“Any significant truck or barge or barge traffic renders the beach area, and the adjacent uplands, unusable,” he said. “… To the extent there are public areas, they should be managed in a manner that allows multiple uses to peacefully coexist.”
He also noted that a “partially buried” electrical cable – owned and operated by Central Maine Power Co. and used to carry power from Chebeague Island to Long and Cliff islands – is in Bennett’s Cove and is susceptible to damage from boat propellers.
“CMP has repeatedly warned the town that barging in the cove undermines the integrity of the submarine cable which originally was buried under the beach,” Anderson said.
Finally, he shared residents’ environmental concerns, including the impact of barging on eel grass beds, sand dunes and juvenile lobster habitat.
According to a 2007 report, Anderson said, The Lobster Conservancy classified Bennett’s Cove as one of seven “especially important lobster nurseries in Casco Bay,” one of two such areas on Chebeague Island. He said additional gravel and other material or installation of a concrete ramp for access to the landing is “unacceptable as they will harm the environmental resources” in the cove.
In a July 2 letter to the board, Greg Hanscom, one of the residents Anderson represented in his letter last year, proposed formation of a “working group” comprised of residents and board members to “provide reasonable and sustainable regulations for barging … and for remediation of the impact expanded barging has had on the cove.”
“My family, our neighbors, both summer and year-round residents … have a sincere desire to work collaboratively and constructively with the Board of Selectmen,” Hanscom said.
Stratton on Monday said the board opted not to establish a formal committee. However, Selectmen Mark Dyer and David Hill have offered to meet with residents to discuss how they might proceed and what measures could be taken to alleviate concerns.

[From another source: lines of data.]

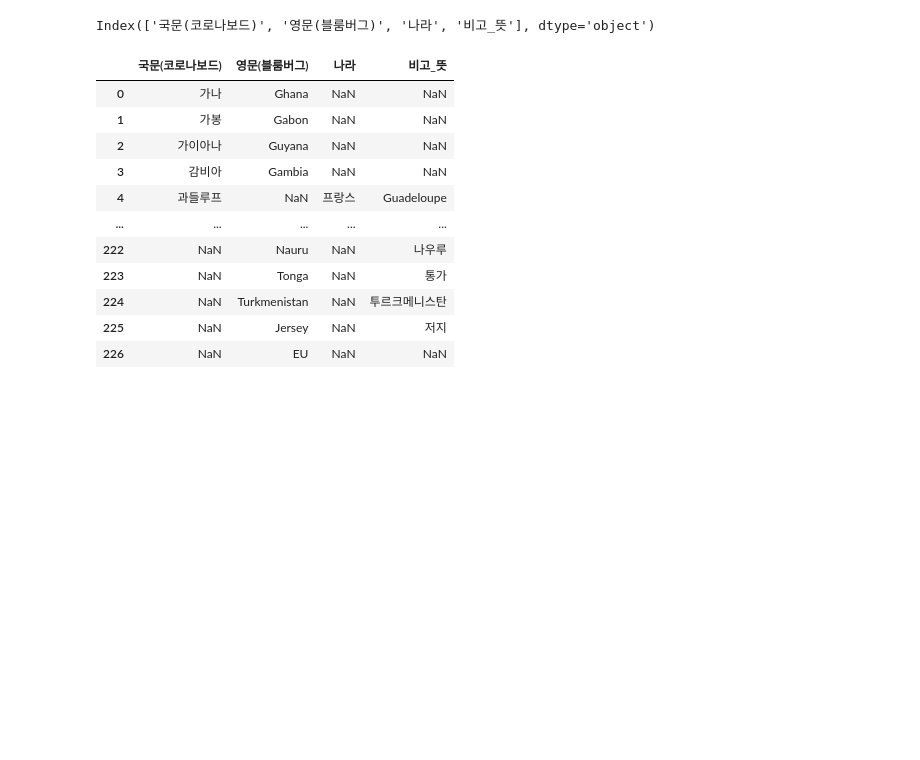
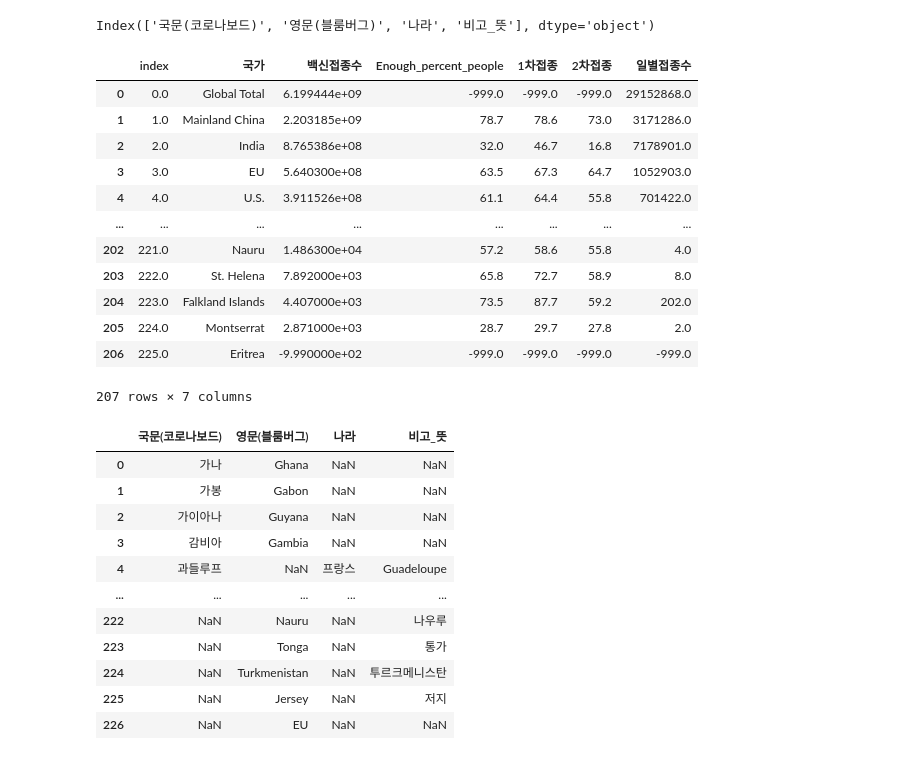
Before and after one commit to KimJinYeon/LikeLion_13th_DataCourse, a Jupyter notebook: 12_corona/merge.ipynb, the cells around one changed output. Cells and saved outputs as stored; diff of their text form; code cells hidden in the pictures; blank space fills up the shorter version.

```diff
--- a/12_corona/merge.ipynb
+++ b/12_corona/merge.ipynb
@@ -16,6 +16,22 @@ corona.shape, vaccine.shape, country_code.shape
 country_code.columns
 # %% [output]
 Index(['국문(코로나보드)', '영문(블룸버그)', '나라', '비고_뜻'], dtype='object')
+# %%
+vaccine
+# %% [output]
+|  | index | 국가 | 백신접종수 | Enough_percent_people | 1차접종 | 2차접종 | 일별접종수 |
+| 0 | 0.0 | Global Total | 6.199444e+09 | -999.0 | -999.0 | -999.0 | 29152868.0 |
+| 1 | 1.0 | Mainland China | 2.203185e+09 | 78.7 | 78.6 | 73.0 | 3171286.0 |
+| 2 | 2.0 | India | 8.765386e+08 | 32.0 | 46.7 | 16.8 | 7178901.0 |
+| 3 | 3.0 | EU | 5.640300e+08 | 63.5 | 67.3 | 64.7 | 1052903.0 |
+| 4 | 4.0 | U.S. | 3.911526e+08 | 61.1 | 64.4 | 55.8 | 701422.0 |
+| ... | ... | ... | ... | ... | ... | ... | ... |
+| 202 | 221.0 | Nauru | 1.486300e+04 | 57.2 | 58.6 | 55.8 | 4.0 |
+| 203 | 222.0 | St. Helena | 7.892000e+03 | 65.8 | 72.7 | 58.9 | 8.0 |
+| 204 | 223.0 | Falkland Islands | 4.407000e+03 | 73.5 | 87.7 | 59.2 | 202.0 |
+| 205 | 224.0 | Montserrat | 2.871000e+03 | 28.7 | 29.7 | 27.8 | 2.0 |
+| 206 | 225.0 | Eritrea | -9.990000e+02 | -999.0 | -999.0 | -999.0 | -999.0 |
+207 rows × 7 columns
 # %%
 country_code
 # %% [output]
```
Also changed, not shown: parts of 6 cells of this notebook, 4 other files.
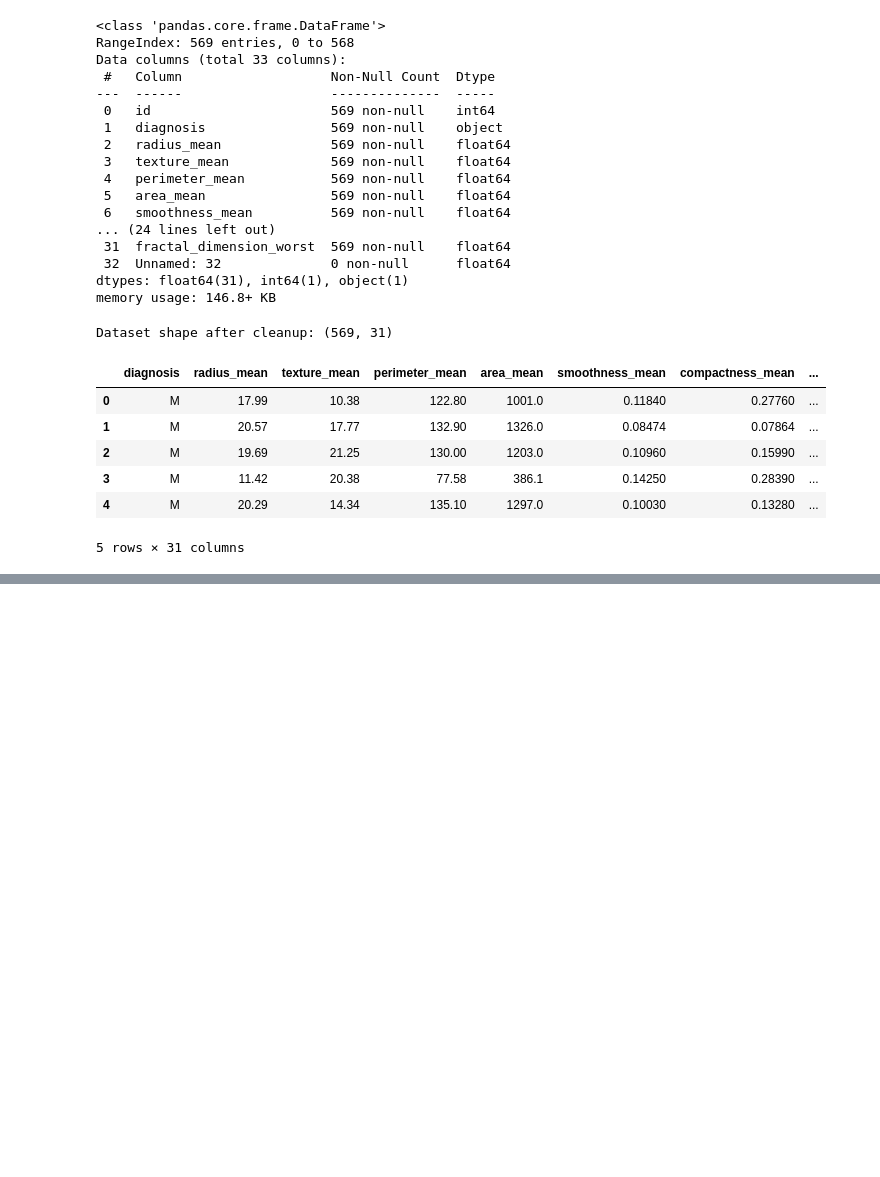
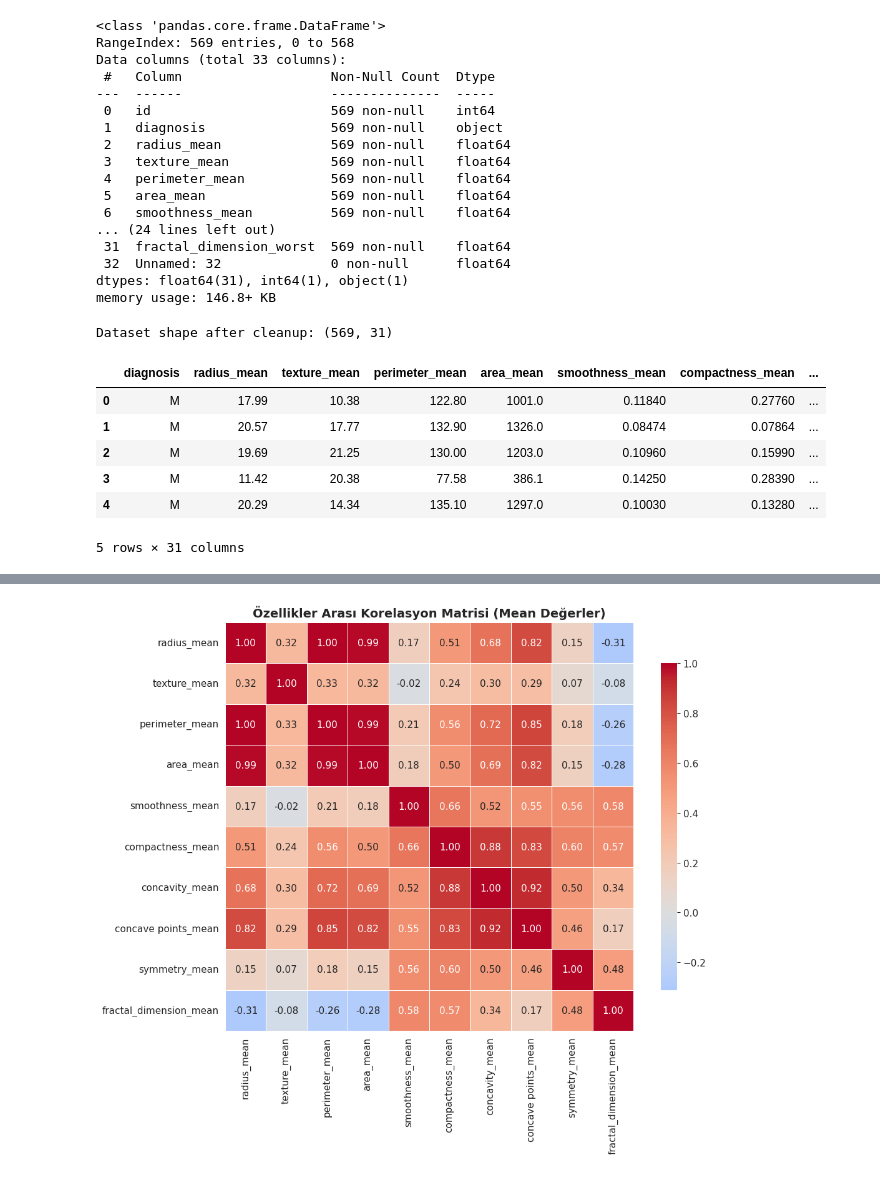
Before and after one commit to serdararici/breast-cancer-knn-svm-classification, a Jupyter notebook: Breast_Cancer_KNN_vs_SVM_HSD_Bootcamp.ipynb, the cells around one changed output, grey strips where cells are left out. Saved outputs shown, nothing was run; the diff lists cells and outputs as text; code cells hidden in the pictures; blank space fills up the shorter version.

```diff
--- a/Breast_Cancer_KNN_vs_SVM_HSD_Bootcamp.ipynb
+++ b/Breast_Cancer_KNN_vs_SVM_HSD_Bootcamp.ipynb
@@ -142,0 +230,17 @@ Dataset shape after cleanup: (569, 31)
+# %%
+# Compute correlation matrix for the 'mean' features (most interpretable subset)
+mean_features = [col for col in df.columns if col.endswith("_mean")]
+corr_matrix = df[mean_features].corr()
+
+# Plot the correlation heatmap
+fig, ax = plt.subplots(figsize=(11, 9))
+sns.heatmap(corr_matrix, annot=True, fmt=".2f", cmap="coolwarm", center=0,
+            square=True, linewidths=0.5, cbar_kws={"shrink": 0.8}, ax=ax)
+ax.set_title("Özellikler Arası Korelasyon Matrisi (Mean Değerler)", fontsize=14, fontweight="bold")
+plt.tight_layout()
+
+# Save the figure for later use in Medium article and GitHub README
+plt.savefig("correlation_heatmap.png", bbox_inches="tight", dpi=150)
+plt.show()
+# %% [output]
+[figure, added]
```
Also changed, not shown: parts of 10 cells of this notebook.
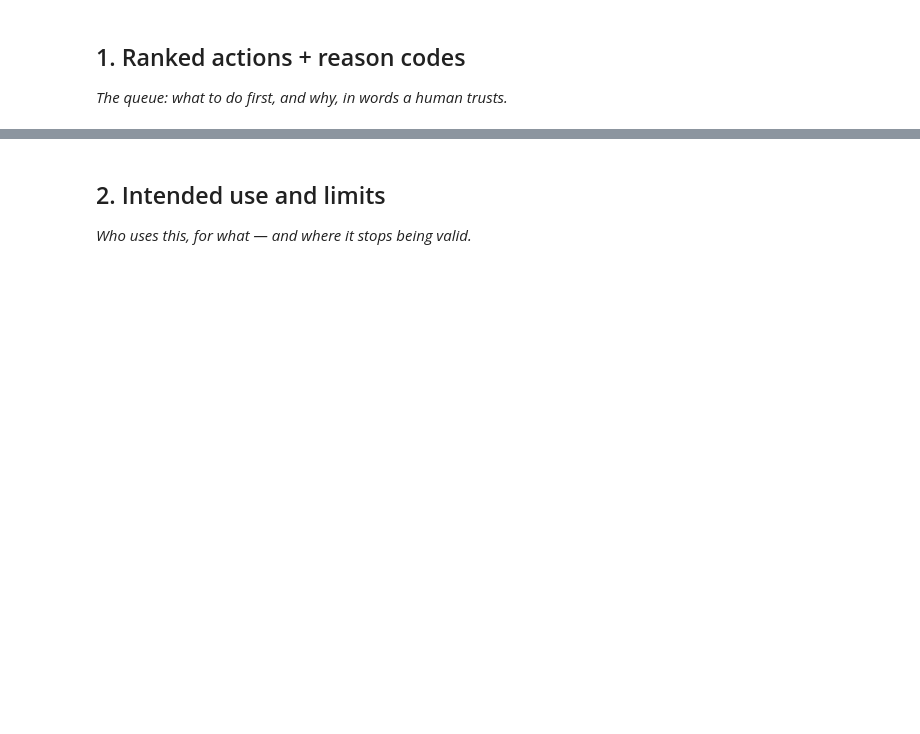
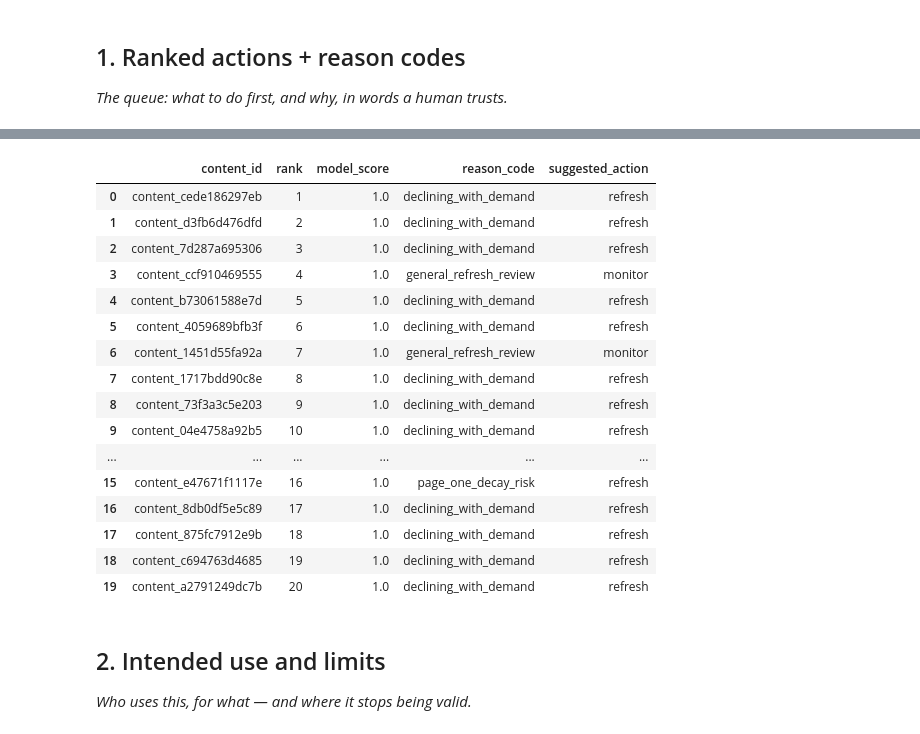
Before and after one commit to 24f2001824/ml-flyrank, a Jupyter notebook: work/notebooks/w07_action_playbook.ipynb, the cells around one changed output, grey strips where cells are left out. Drawn from its saved outputs; the diff is of its cells as text; code cells hidden in the pictures; blank space fills up the shorter version.

```diff
--- a/work/notebooks/w07_action_playbook.ipynb
+++ b/work/notebooks/w07_action_playbook.ipynb
@@ -16,3 +170,69 @@ This skeleton is yours to fill. Work the sections **in order** — each one has
+# %%
+def get_reason(row):
+    if row["days_since_last_update"] >= 180 and row["impressions_90d"] >= 500:
+        return "stale_visible_page"
+    elif row["trend_direction"].lower() == "down" and row["impressions_90d"] >= 100:
+        return "declining_with_demand"
+    elif 0 < row["word_count"] < 1200 and row["impressions_90d"] >= 250:
+        return "thin_visible_page"
+    elif row["avg_position"] > 0 and row["avg_position"] <= 10 and row["content_age_days"] >= 180:
+        return "page_one_decay_risk"
+    elif row["impressions_90d"] >= 500 and 0 < row["avg_position"] <= 20 and row["ctr"] < 0.5:
+        return "low_ctr_visible_page"
+    elif row["sessions_90d"] >= 30 and (
+        0 < row["engagement_rate"] < 30 or
+        0 < row["scroll_rate"] < 30
+    ):
+        return "low_engagement_visible_page"
+    else:
+        return "general_refresh_review"
+
+
+def get_action(reason):
+    if reason == "thin_visible_page":
+        return "expand_and_refresh"
+    elif reason == "low_ctr_visible_page":
+        return "refresh_and_review_ctr"
+    elif reason in [
+        "stale_visible_page",
+        "declining_with_demand",
+        "page_one_decay_risk"
+    ]:
+        return "refresh"
+    elif reason == "low_engagement_visible_page":
+        return "review_engagement"
+    else:
+        return "monitor"
+
+
+queue["reason_code"] = queue.apply(get_reason, axis=1)
+queue["suggested_action"] = queue["reason_code"].apply(get_action)
+
+queue[[
+    "content_id",
+    "rank",
+    "model_score",
+    "reason_code",
+    "suggested_action"
+]].head(20)
+# %% [output]
+|  | content_id | rank | model_score | reason_code | suggested_action |
+| 0 | content_cede186297eb | 1 | 1.0 | declining_with_demand | refresh |
+| 1 | content_d3fb6d476dfd | 2 | 1.0 | declining_with_demand | refresh |
+| 2 | content_7d287a695306 | 3 | 1.0 | declining_with_demand | refresh |
+| 3 | content_ccf910469555 | 4 | 1.0 | general_refresh_review | monitor |
+| 4 | content_b73061588e7d | 5 | 1.0 | declining_with_demand | refresh |
+| 5 | content_4059689bfb3f | 6 | 1.0 | declining_with_demand | refresh |
+| 6 | content_1451d55fa92a | 7 | 1.0 | general_refresh_review | monitor |
+| 7 | content_1717bdd90c8e | 8 | 1.0 | declining_with_demand | refresh |
+| 8 | content_73f3a3c5e203 | 9 | 1.0 | declining_with_demand | refresh |
+| 9 | content_04e4758a92b5 | 10 | 1.0 | declining_with_demand | refresh |
+| ... | ... | ... | ... | ... | ... |
+| 15 | content_e47671f1117e | 16 | 1.0 | page_one_decay_risk | refresh |
+| 16 | content_8db0df5e5c89 | 17 | 1.0 | declining_with_demand | refresh |
+| 17 | content_875fc7912e9b | 18 | 1.0 | declining_with_demand | refresh |
+| 18 | content_c694763d4685 | 19 | 1.0 | declining_with_demand | refresh |
+| 19 | content_a2791249dc7b | 20 | 1.0 | declining_with_demand | refresh |
 # %% [markdown]
 ## 2. Intended use and limits
 
```
Also changed, not shown: parts of 11 cells of this notebook.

Stratton said meetings will likely involve considering other town-owned ports where barging could take place, such as Stone Wharf and the undeveloped Sunset Landing, for which the town is drafting a master plan.
“Bennett’s Cove has been a public access point for … as long as anyone can remember,” Stratton said. “We’re not at the place yet where we can evaluate the advantages of all of these options.”
Hill has drafted two options for the board to consider to address residents’ concerns about fireworks being launched from the island.
The first is an outright ban on fireworks, lifted from Yarmouth. The second would be a use ordinance borrowing language from one in effect on Long Island.
Hill suggested a two-stage process for Town Meeting. First, to determine if the town wants to ban fireworks altogether, and second to determine if the town wants to adopt an ordinance to ban the sale of fireworks on Chebeague, while regulating the use of consumer fireworks purchased elsewhere. The second question would be contingent on the defeat of the first.
If the first question passes, the second question – which would control the use of fireworks, limiting the days and locations when and where they may be used – would be deemed null and void.
According to Hill, 97 of Maine’s 455 towns and cities either ban or restrict the use of fireworks.
Under a prohibition, the sale and use of consumer fireworks would be banned except as allowed under a fireworks display permit issued by the state.
Stratton said in future meetings the board will discuss whether to send the two-part question to a special Town Meeting or a vote at the June 2019 annual Town Meeting.
Edited Aug. 15 to clarify the intent of the second proposed fireworks question.
Chebeague Island residents have raised concerns about barges at Bennett’s Cove, where large trucks carrying garbage or fuel are transported.